If you are a low-income taxpayer, you are more likely to be audited by the IRS than a wealthy taxpayer. One of the major reasons being that it’s easier to audit the poor. To audit the wealthy, the IRS may need lawyers and investigators, which they have a scarcity of because of poor funding. On the other hand, auditing recipients of the Earned Income Tax Credit (EITC) is easy.
EITC exists to benefit working people with low to moderate income, but in reality the situation is very different. Truth Out examines:
“‘While the wealthy now have an open invitation to cheat, low-income taxpayers are receiving heightened scrutiny because they can be audited far more easily. All it takes is a letter instead of a team of investigators and lawyers,’ said Sen. Ron Wyden, D-Ore., the ranking member of the Senate Finance Committee.
‘We have two tax systems in this country,’ he said, ‘and nothing illustrates that better than the IRS ignoring wealthy tax cheats while penalizing low-income workers over small mistakes.’
In a statement, IRS spokesman Dean Patterson acknowledged that the sharp decline in audits of the wealthy is due to the agency having lost so many skilled auditors. And he didn’t dispute that pursuing the poor is just easier.
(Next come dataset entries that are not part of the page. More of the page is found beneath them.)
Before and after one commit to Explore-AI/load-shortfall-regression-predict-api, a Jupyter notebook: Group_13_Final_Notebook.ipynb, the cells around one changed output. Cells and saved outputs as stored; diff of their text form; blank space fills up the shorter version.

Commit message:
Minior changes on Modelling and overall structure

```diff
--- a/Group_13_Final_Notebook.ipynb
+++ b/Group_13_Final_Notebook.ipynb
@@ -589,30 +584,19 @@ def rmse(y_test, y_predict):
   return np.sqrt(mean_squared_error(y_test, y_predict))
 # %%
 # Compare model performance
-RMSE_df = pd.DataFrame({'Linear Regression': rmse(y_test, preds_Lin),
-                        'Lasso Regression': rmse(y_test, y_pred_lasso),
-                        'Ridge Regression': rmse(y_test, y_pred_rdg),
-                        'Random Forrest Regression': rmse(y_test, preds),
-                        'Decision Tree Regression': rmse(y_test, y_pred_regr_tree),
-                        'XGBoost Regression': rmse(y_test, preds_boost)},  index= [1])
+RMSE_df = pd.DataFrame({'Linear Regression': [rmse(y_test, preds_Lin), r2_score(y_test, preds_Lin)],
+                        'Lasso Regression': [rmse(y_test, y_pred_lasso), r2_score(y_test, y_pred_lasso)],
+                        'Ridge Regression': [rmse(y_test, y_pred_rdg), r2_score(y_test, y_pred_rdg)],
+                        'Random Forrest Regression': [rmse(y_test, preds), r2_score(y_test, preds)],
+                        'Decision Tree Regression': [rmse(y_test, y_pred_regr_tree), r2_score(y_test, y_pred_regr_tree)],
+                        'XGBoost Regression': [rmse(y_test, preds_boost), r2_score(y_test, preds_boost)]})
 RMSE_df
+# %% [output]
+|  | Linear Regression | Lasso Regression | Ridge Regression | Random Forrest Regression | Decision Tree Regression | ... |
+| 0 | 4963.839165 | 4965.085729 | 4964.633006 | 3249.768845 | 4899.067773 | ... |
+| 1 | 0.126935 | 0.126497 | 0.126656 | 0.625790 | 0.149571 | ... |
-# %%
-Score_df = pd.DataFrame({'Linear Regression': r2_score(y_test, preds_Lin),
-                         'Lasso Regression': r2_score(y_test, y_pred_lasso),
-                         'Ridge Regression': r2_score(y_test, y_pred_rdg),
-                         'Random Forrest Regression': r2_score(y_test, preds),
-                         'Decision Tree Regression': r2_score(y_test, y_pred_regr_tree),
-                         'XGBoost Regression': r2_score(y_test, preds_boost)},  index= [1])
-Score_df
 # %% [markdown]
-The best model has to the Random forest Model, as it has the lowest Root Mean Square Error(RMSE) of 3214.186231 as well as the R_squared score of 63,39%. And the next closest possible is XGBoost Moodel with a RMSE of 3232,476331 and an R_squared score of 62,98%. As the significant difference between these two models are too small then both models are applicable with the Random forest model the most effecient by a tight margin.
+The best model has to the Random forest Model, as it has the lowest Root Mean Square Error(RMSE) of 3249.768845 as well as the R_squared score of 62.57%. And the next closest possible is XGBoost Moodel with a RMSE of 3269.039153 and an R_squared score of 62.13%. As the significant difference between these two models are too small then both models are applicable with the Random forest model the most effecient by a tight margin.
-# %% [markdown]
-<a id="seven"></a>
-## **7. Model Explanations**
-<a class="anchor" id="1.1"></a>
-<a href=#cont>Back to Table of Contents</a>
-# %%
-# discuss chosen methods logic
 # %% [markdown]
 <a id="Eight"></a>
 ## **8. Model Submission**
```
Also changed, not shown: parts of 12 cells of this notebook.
Because EITC audits are largely conducted through the mail by lower-level employees from a central location, they are ‘less burdensome for taxpayers than in-person audits as they mail in their documentation and don’t have to take time out of the workday,’ Patterson said.
‘Correspondence audits are also the most efficient use of IRS’ limited examination resources.’”
When poor taxpayers are audited and their refund is frozen by the IRS, they usually lack the resources to contest the agency. Some find it difficult to understand what the IRS requires them to do. Worse still, those who are audited do not claim the EITC in future returns, or stop filing a tax return. Truth Out shares the story of the Smiths, a low-income couple who lost their precious refund money to the IRS:
“Natassia Smick and her husband were among those unlucky 382,000 households. We wrote about them last year. They live outside Los Angeles and saw their entire refund frozen in February 2018. For a couple who earned about $33,000 in 2017, that $7,300 refund was big money ($2,000 of it stemmed from the EITC). When it didn’t come, Smick said she had to abandon plans for catching up with her credit card debt.
After Smick sent in all her supporting documents, it took until this May to get a final answer from the IRS. Fourteen months after it all started, the IRS said it agreed Smick and her husband were due about $7,000, she said. But the agency disagreed on the remaining $350, because it couldn’t verify her husband’s employment for part of the year. Smick said the IRS was wrong to hold back the $350, but she couldn’t afford to contest it and further delay the $7,000.
‘I’m not going to fight anymore,’ she said. ‘We have already waited too long, and we are not in a financial position to wait another three months to appeal.’”
The result of many of these audits is that taxpayers who are eligible for the EITC are no longer claiming it. This defeats the purpose of having this tax credit in the first place while discouraging low-income taxpayers to file a tax return.